Punch Shots: Great remote golf experiences


If your idea of a great golf trip is one that's in the middle of nowhere, our travel experts name their three favorite remote golf destinations: 

Mike Bailey: Black Jack's Crossing in Lajitas near Big Bend National Park, Texas

Everyone knows Texas is big, but to get a real feel for that statement, all you have to do is take a trip out to Lajitas Resort & Spa in Big Bend country.

Under the night desert sky of Lajitas in remote Big Bend National Park in southwest Texas, the stars are glorious. During the day, there's a feeling of the old west, taken advantage of by the resort and enjoyed by the guests. For dining, there's Lajitas fajitas, drinks at the Thirsty Goat and a host of non-golf activities, like skeet shooting, hunting, jeep tours, rafting, mountain biking and fishing.
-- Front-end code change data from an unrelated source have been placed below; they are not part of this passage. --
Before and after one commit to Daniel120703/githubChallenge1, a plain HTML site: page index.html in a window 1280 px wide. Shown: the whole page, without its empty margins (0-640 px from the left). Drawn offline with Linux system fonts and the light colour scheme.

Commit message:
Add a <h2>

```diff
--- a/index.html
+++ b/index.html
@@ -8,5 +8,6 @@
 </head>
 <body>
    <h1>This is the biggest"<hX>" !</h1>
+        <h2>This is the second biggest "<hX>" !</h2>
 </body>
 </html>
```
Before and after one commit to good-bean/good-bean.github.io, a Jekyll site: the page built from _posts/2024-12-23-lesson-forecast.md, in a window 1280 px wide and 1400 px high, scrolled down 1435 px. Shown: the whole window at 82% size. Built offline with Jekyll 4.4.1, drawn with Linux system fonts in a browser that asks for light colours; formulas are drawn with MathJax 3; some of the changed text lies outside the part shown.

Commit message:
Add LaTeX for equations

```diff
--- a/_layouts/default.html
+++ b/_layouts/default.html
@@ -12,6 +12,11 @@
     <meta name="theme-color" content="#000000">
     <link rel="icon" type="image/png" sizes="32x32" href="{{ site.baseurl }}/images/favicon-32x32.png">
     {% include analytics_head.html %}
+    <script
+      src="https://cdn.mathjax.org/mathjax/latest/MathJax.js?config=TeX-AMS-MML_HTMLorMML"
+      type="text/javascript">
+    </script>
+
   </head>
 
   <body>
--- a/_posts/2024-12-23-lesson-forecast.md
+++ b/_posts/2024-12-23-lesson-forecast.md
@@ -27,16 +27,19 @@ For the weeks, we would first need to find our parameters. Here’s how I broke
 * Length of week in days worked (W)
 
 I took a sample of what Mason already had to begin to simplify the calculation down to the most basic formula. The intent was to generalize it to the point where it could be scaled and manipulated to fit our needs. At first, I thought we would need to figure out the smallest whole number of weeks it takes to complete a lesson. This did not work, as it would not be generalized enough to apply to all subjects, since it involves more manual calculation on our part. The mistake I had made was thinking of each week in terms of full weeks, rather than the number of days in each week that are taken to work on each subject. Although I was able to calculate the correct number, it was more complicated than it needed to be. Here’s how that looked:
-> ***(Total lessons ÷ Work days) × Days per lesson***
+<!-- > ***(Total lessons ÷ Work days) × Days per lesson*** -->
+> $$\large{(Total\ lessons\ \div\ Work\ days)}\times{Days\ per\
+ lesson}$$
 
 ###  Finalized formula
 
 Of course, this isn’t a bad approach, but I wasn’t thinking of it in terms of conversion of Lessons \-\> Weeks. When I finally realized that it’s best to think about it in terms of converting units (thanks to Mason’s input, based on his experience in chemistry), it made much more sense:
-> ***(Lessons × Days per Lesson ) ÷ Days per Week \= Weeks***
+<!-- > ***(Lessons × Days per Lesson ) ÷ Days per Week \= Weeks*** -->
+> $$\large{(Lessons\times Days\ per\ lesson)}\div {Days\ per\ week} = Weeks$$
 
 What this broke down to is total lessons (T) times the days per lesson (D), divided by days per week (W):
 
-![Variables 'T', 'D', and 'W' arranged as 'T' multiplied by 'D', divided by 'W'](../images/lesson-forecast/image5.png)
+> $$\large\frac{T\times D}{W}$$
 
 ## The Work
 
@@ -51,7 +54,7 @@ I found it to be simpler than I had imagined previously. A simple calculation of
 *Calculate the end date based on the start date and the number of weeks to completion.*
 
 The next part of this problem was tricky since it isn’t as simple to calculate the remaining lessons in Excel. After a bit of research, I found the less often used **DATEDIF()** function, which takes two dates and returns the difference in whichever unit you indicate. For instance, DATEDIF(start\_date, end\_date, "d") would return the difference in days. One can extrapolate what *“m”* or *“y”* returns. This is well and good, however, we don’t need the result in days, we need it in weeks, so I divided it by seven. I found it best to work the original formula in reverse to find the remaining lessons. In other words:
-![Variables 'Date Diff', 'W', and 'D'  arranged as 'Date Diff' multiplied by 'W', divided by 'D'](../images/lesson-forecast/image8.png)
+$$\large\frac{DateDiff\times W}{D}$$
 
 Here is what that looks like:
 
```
And then there's golf. The original course was lost four years ago to a devastating flood. In the end, that was probably fortunate, because the course that replaced it, Black Jack's Crossing (named for Gen. John Pershing), is far better. Designed by Lanny Wadkins, there are at least seven elevated tees, where you can see 50 miles in almost every direction. The tee shots are exhilarating, looking down on the paspalum fairways and greens set against endless mountains, buttes, mesas and other rock formations ('lajitas' means 'flat stones'). Best of all, Wadkins created a golf course where every hole is memorable.

When I took my trip out there late last year, I was fortunate; I got to fly, courtesy of Lajitas' owner, Texas billionaire Kelcy Warren. But even then, the trip is well over an hour from Dallas, and that's straight in without getting into a traffic pattern to a remote runway a few minutes from the resort. Drive in, say, from Dallas or Houston, and you’re talking an all-day trip.

But it's well worth it, because there's nothing like it in Texas or the world, for that matter.

Brandon Tucker: Scotland's Kintyre Peninsula

For years, storytellers like Alfred Hitchcock and Paul McCartney have glamorized the long, winding road along Scotland's Kintyre Peninsula.

Starting from Loch Lomond, the drive winds through tiny fishing villages and mountain passes before ending on a narrow road overlooking coastal farms and the sea. That said, it's 100-plus-miles interspersed with a few terrifying moments if you're a bit timid behind the wheel. I played chicken (and lost) with a truck on a small bridge near the little village of Inverary. I've met other golfers who have blown tires on the trek, a common and understandable result of hugging the shoulder a little too tight on the left.

At the end of the road are two of the world's purest links courses: Machrihanish Old and Machrihanish Dunes. Built over 100 years apart, both are pure links test, albeit very different ones despite their locations beside one another. Making the journey that much more alluring, accommodations have improved recently, thanks to a restoration of the 22-room Ugadale Hotel beside the first tee of Machrihanish. If that's not remote enough, also tack on Machrie and Dunaverty to the journey. 

Now, you don't have to make the three-hour drive to get here. Machrihanish is also accessible via speed boats from Scotland's west coast, as well as private helicopters or even a commercial light into nearby Campbeltown, a sleepy town that McCartney is spotted in time-to-time to this day. But a good chunk of the fun of Machrihanish is the journey - and rest assured the road has improved a bit since Hitchcock's 39 Steps.

Jason Deegan: Prairie Club in Nebraska

The Prairie Club’s founder Paul Schock has proven if you build it right, they will come. In just a short amount of time, Schock has transformed Cleve Trimble’s 2,500-acre remote ranch property in the Sandhills near the South Dakota border into a golf pilgrimage of the highest order. Getting here requires persistence - unless you’ve got a private plane – but the club’s commitment to service and the surreal setting combine to deliver the kind of spiritual retreat craved by golfers. Both the Dunes and the Pines courses opened in 2010.

At times, the two par-73 designs share the same wide-open spaces among the dunes. Wild, blowout bunkers and maddening greens define the duo. The Pines, designed by Graham Marsh, dives into the narrower confines of a ponderosa pine forest hugging the Snake River Canyon. The Dunes, routed by Tom Lehman and Chris Brands, ranks No. 78 among the top 100 public courses in the country by Golf Magazine. Its fairways stretch 80 yards wide in places with nary a tree in sight. Gil Hanse, arguably today’s hottest architect, designed the interesting Horse course, a 10-hole short course that can play an endless array of combinations and lengths. Hanse’s course called “Old School” could open within three to five years if membership growth continues.

Thirty-one rooms are spread among several floors of the lodge. Foursomes love the space and privacy of the four cabins overlooking the canyon. The river below is a hotspot for fly-fishing, but only members have access, another of the many reasons to join The Prairie Club.